In 2019, 81.6% had “basic service-level sanitation” or the use of improved facilities that are not shared with other households, significantly higher than the 73.7% in 2017.
The proportion of families using basic sanitation level services ranged from 32.7% in the BARMM to 90.2% in the Cagayan Valley.
University of Asia and the Pacific (UA&P) School of Economics Senior Economist Cid L. Terosa called the improvements made in WASH “remarkable” and beyond expectations.
“The availability of handwashing, drinking water, and sanitation facilities is correlated with better health conditions… Given the emphasis on handwashing and personal hygiene because of the pandemic, the results seem to show that the government has laid the groundwork for people to assiduously follow health protocols,” Mr. Terosa said in an e-mail.
“Given these results, the government can focus more on conditions for disease transmission that are not related to water and sanitation facilities,” he added.
In a separate e-mail, Asian Institute of Management Economist and Adjunct Faculty, John Paolo R. Rivera said that while these improvements were expected given rising incomes and the implementation of the government’s poverty alleviation programs, much work remains to be done in making these gains sustainable.
“These improvements, particularly in access to water and sanitation, helped in protecting households against coronavirus to some extent as frequent handwashing and good sanitation are key to preventing the spread of the virus. However, it is necessary but not sufficient,” Mr. Rivera said, noting the pandemic has eroded the improvements in reducing poverty due to losses in jobs and incomes.
“Given the impacts of the pandemic, the poverty situation will worsen which will make it more challenging for households to access not only water and sanitation but also other basic necessities such as food, clothing, housing, healthcare. The social amelioration program can only do so much and requires timely and continuous funding to make it sustainable.
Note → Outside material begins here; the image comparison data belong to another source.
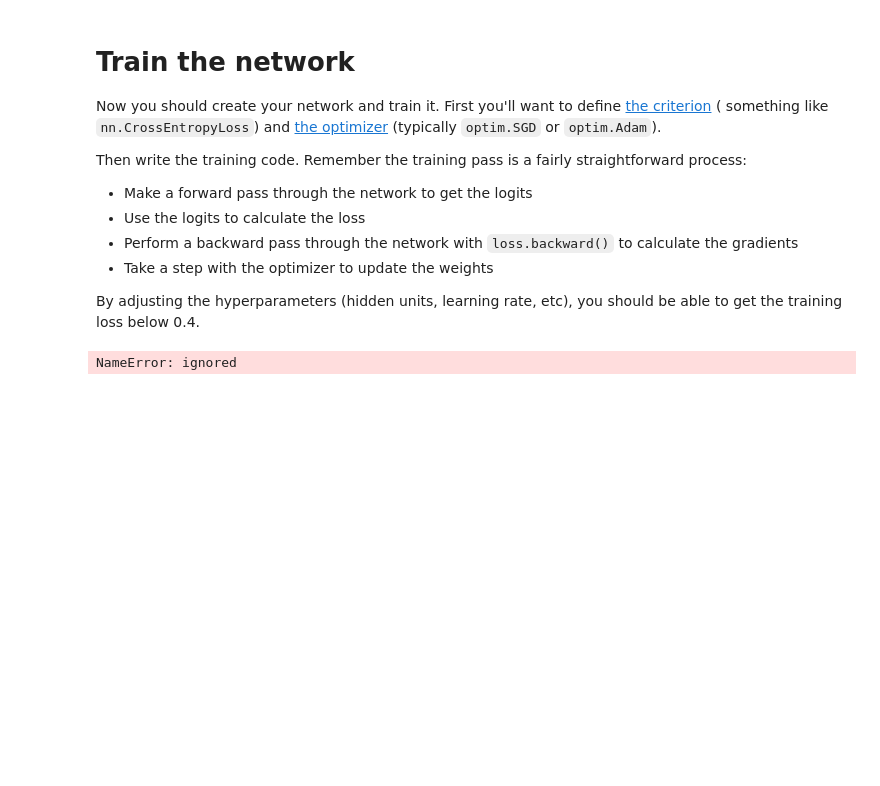
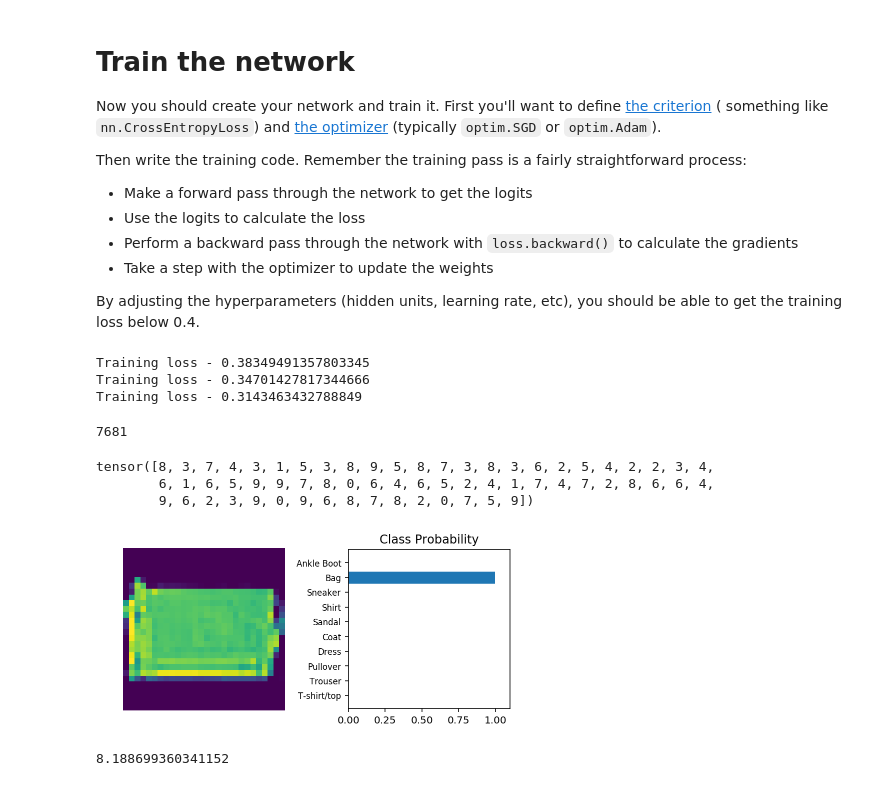
Before and after one commit to Bitha007/deep-learning-v2-pytorch, a Jupyter notebook: intro-to-pytorch/Part 4 - Fashion-MNIST (Exercises).ipynb, the cells around one changed output. Cells and saved outputs as stored; diff of their text form; code cells hidden in the pictures; blank space fills up the shorter version.

```diff
--- a/intro-to-pytorch/Part 4 - Fashion-MNIST (Exercises).ipynb
+++ b/intro-to-pytorch/Part 4 - Fashion-MNIST (Exercises).ipynb
@@ -75,9 +71,9 @@ By adjusting the hyperparameters (hidden units, learning rate, etc), you should
 # %%
 # TODO: Create the network, define the criterion and optimizer
 criterion = nn.CrossEntropyLoss()
-optimizer = optim.SGD(model.parameters(), lr=0.01)
+optimizer = optim.SGD(model.parameters(), lr=0.01, momentum=0.9)
 
-epoches = 5
+epoches = 30
 
 for e in range(epoches):
   running_loss = 0
@@ -86,10 +82,15 @@ for e in range(epoches):
     images, labels = next(iter(trainloader))
     images = images.view(images.shape[0], -1)
     outputs = model(images)
-    print(images.shape, torch.exp(outputs))
+#     print(images.shape, torch.exp(outputs))
     loss = criterion(outputs, labels)
-    print(loss)
+#     print(loss)
+    running_loss += loss
     loss.backward()
     optimizer.step()
+  else:
+    print(f"Training loss - {running_loss/len(trainloader)}")
 # %% [output]
-NameError: ignored
+Training loss - 0.38349491357803345
+Training loss - 0.34701427817344666
+Training loss - 0.3143463432788849
@@ -98,19 +97,45 @@ NameError: ignored
+# %%
+# TODO: Train the network here
+with torch.no_grad():
+  wrong = 0
+  for images, label in trainloader:
+    images, labels = next(iter(trainloader))
+    images = images.view(images.shape[0], -1)
+    outputs = model(images)
+    _, predicted = torch.max(outputs, 1)
+    for x, y, z in zip(predicted, labels, range(images.shape[0])):
+      if(x != y):
+        wrong += 1
+#         helper.view_classify(images[z].resize_(1, 28, 28), outputs[z], version='Fashion')
+  print(wrong)
+# %% [output]
+7681
 # %%
 %matplotlib inline
 %config InlineBackend.figure_format = 'retina'
 
 import helper
 
 # Test out your network!
 
 dataiter = iter(testloader)
 images, labels = dataiter.next()
 img = images[0]
 # Convert 2D image to 1D vector
 img = img.resize_(1, 784)
 
 # TODO: Calculate the class probabilities (softmax) for img
-ps =
+ps = model(img)
+pps = torch.exp(ps)
 
 # Plot the image and probabilities
-helper.view_classify(img.resize_(1, 28, 28), ps, version='Fashion')
+helper.view_classify(img.resize_(1, 28, 28), pps, version='Fashion')
+# %% [output]
+tensor([8, 3, 7, 4, 3, 1, 5, 3, 8, 9, 5, 8, 7, 3, 8, 3, 6, 2, 5, 4, 2, 2, 3, 4,
+        6, 1, 6, 5, 9, 9, 7, 8, 0, 6, 4, 6, 5, 2, 4, 1, 7, 4, 7, 2, 8, 6, 6, 4,
+        9, 6, 2, 3, 9, 0, 9, 6, 8, 7, 8, 2, 0, 7, 5, 9])
+[figure, added]
+# %%
+wrong/len(trainloader)
+# %% [output]
+8.188699360341152
```
Also changed, not shown: parts of 3 cells of this notebook.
Otherwise, any gains we made in the battle against poverty will be eroded,” Mr. Rivera explained.
UA&P’s Mr. Terosa said the Philippines will likely show better results in the WASH indicators in future surveys, provided that the country can recover quickly from the economic slump brought about by the pandemic.
“Although development indicators will clearly worsen this year because of the pandemic, my long-term view as regards water and sanitation infrastructure is positive because the country has seemingly achieved sufficient critical mass,” Mr. Terosa said.
“Also, the improvement of water and sanitation facilities can advance the alleviation of poverty in the future since the creation of a healthy society and nation is a prerequisite for greater labor productivity and better human capital.” — Jobo E. Hernandez